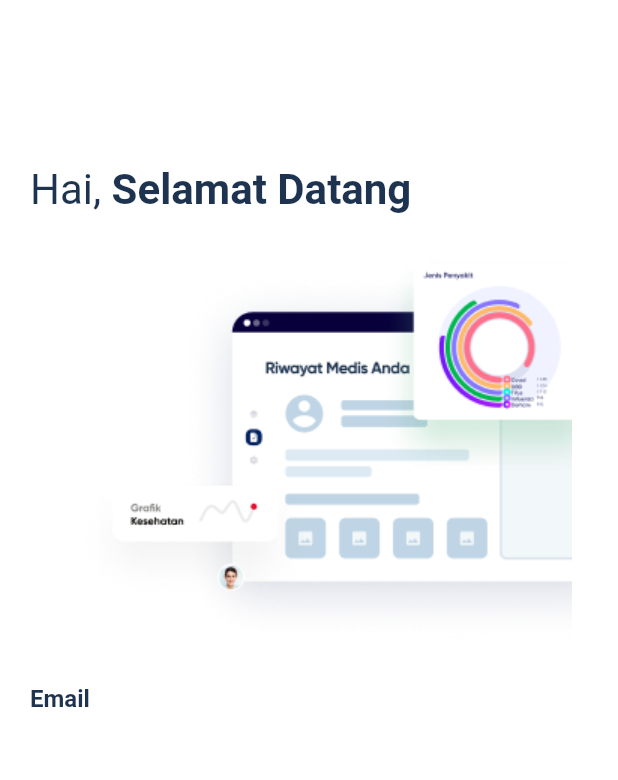
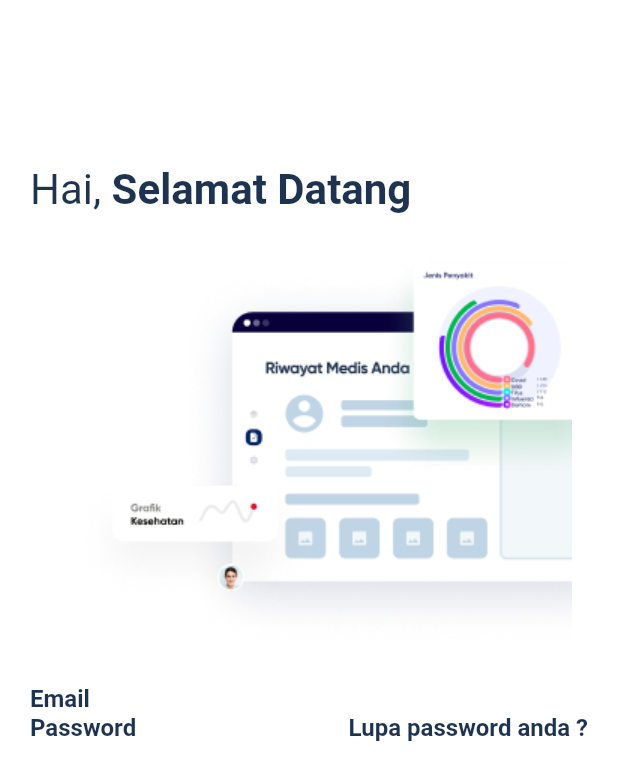
Before and after one commit to BintangNadiMaulana/healthycare, a Flutter app: the screen it shows after launch, on a phone screen of 412 x 824 dp. Shown: the top 780 px of the screen. Run offline on Flutter 3.47's test engine with Material 2 defaults, Android fonts, the phone set to English and light mode, and no system bars.

Commit message:
commit password & lupa password anda

```diff
--- a/lib/Screen/register_page.dart
+++ b/lib/Screen/register_page.dart
@@ -37,6 +37,16 @@ class _RegisterPageState extends State<RegisterPage> {
           ),
           Image.asset("assets/images/login_image.png"),
           ResUseAbleWidget().primaryColorText("Email"),
+          Padding(
+            padding: const EdgeInsets.only(right: 20),
+            child: Row(
+              mainAxisAlignment: MainAxisAlignment.spaceBetween,
+              children: [
+                ResUseAbleWidget().primaryColorText("Password"),
+                ResUseAbleWidget().primaryColorText("Lupa password anda ?")
+              ],
+            ),
+          )
         ],
       ),
     );
```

**Exercise description:** Omit the pictures, then print the rest of the listing above exactly.

**Response box:**
Before and after one commit to BintangNadiMaulana/healthycare, a Flutter app: the screen it shows after launch, on a phone screen of 412 x 824 dp. Shown: the top 780 px of the screen. Run offline on Flutter 3.47's test engine with Material 2 defaults, Android fonts, the phone set to English and light mode, and no system bars.

Commit message:
commit password & lupa password anda

```diff
--- a/lib/Screen/register_page.dart
+++ b/lib/Screen/register_page.dart
@@ -37,6 +37,16 @@ class _RegisterPageState extends State<RegisterPage> {
           ),
           Image.asset("assets/images/login_image.png"),
           ResUseAbleWidget().primaryColorText("Email"),
+          Padding(
+            padding: const EdgeInsets.only(right: 20),
+            child: Row(
+              mainAxisAlignment: MainAxisAlignment.spaceBetween,
+              children: [
+                ResUseAbleWidget().primaryColorText("Password"),
+                ResUseAbleWidget().primaryColorText("Lupa password anda ?")
+              ],
+            ),
+          )
         ],
       ),
     );
```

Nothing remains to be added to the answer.